## [Action item]
Every line holding the word "slug" should be copied from the material.

## [Records for processing]
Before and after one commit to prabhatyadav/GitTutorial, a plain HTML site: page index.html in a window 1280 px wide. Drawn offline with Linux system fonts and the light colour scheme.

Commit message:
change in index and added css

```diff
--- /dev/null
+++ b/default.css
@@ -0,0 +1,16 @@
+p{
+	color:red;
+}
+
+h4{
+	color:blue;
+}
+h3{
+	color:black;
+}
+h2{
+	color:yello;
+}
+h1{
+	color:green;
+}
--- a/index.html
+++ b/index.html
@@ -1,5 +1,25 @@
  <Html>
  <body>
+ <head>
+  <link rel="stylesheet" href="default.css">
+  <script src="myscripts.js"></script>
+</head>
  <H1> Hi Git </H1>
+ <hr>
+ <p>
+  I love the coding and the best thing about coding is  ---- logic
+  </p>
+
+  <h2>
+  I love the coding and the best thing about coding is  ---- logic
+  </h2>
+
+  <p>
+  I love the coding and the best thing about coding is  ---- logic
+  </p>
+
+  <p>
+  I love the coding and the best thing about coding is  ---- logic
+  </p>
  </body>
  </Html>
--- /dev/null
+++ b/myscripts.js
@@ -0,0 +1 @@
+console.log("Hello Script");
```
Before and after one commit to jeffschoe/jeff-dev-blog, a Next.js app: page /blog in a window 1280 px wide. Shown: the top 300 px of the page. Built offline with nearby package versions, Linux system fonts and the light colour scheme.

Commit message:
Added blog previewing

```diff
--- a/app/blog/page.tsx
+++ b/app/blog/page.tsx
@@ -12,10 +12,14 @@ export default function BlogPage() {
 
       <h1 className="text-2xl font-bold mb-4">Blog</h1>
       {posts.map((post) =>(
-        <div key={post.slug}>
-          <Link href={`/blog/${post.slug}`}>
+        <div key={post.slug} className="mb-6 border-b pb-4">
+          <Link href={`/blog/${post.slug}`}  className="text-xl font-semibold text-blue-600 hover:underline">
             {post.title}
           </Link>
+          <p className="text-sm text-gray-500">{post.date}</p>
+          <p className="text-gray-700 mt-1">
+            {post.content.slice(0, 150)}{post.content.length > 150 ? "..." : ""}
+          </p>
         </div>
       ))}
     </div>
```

--

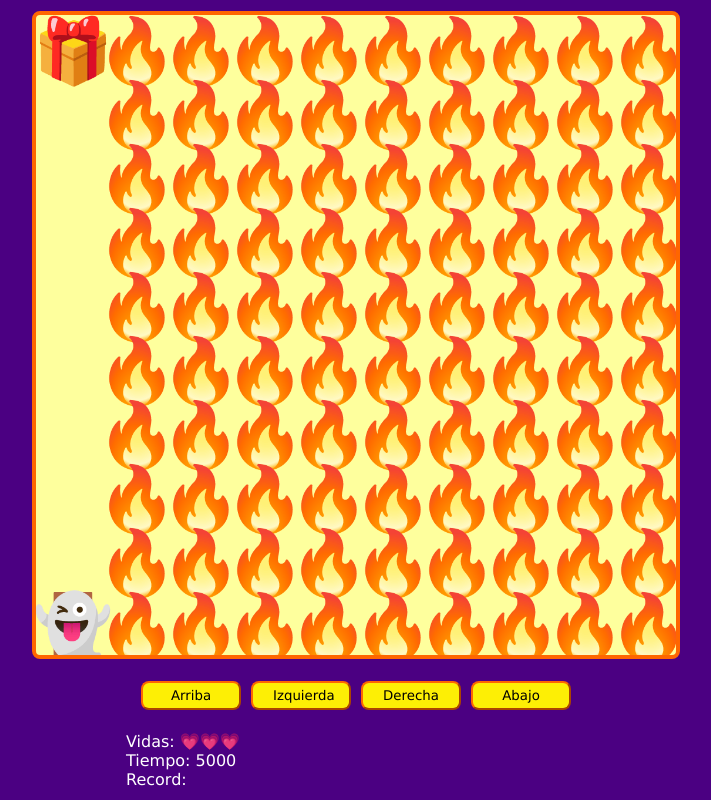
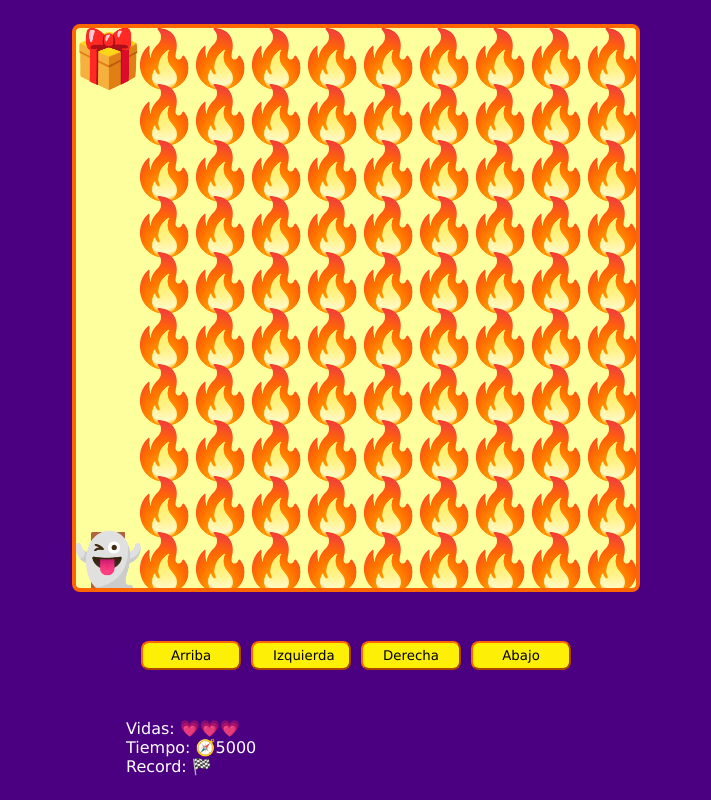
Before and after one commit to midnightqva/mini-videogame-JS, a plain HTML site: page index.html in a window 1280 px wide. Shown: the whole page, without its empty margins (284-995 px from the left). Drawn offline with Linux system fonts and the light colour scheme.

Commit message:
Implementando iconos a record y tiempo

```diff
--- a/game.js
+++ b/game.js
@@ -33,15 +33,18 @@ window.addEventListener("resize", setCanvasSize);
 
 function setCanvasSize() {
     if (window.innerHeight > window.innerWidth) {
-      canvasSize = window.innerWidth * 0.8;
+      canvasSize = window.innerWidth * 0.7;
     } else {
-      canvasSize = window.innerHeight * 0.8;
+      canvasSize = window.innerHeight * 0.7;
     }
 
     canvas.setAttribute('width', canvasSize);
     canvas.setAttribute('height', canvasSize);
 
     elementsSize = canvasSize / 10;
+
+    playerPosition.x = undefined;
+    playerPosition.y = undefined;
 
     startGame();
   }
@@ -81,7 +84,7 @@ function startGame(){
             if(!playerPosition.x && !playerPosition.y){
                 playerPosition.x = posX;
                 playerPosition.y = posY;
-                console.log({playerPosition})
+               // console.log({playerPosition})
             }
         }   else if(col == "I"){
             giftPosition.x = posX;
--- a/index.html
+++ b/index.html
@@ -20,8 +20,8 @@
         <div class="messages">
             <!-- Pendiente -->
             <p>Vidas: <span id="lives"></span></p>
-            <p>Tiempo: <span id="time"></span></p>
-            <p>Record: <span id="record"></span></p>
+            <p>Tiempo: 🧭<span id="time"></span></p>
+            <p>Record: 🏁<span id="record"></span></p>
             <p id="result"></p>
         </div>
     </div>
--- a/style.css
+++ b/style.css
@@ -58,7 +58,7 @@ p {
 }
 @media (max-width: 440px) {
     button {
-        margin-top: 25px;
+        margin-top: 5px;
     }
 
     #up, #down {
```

## [Response area]
-        <div key={post.slug}>
-          <Link href={`/blog/${post.slug}`}>
+        <div key={post.slug} className="mb-6 border-b pb-4">
+          <Link href={`/blog/${post.slug}`}  className="text-xl font-semibold text-blue-600 hover:underline">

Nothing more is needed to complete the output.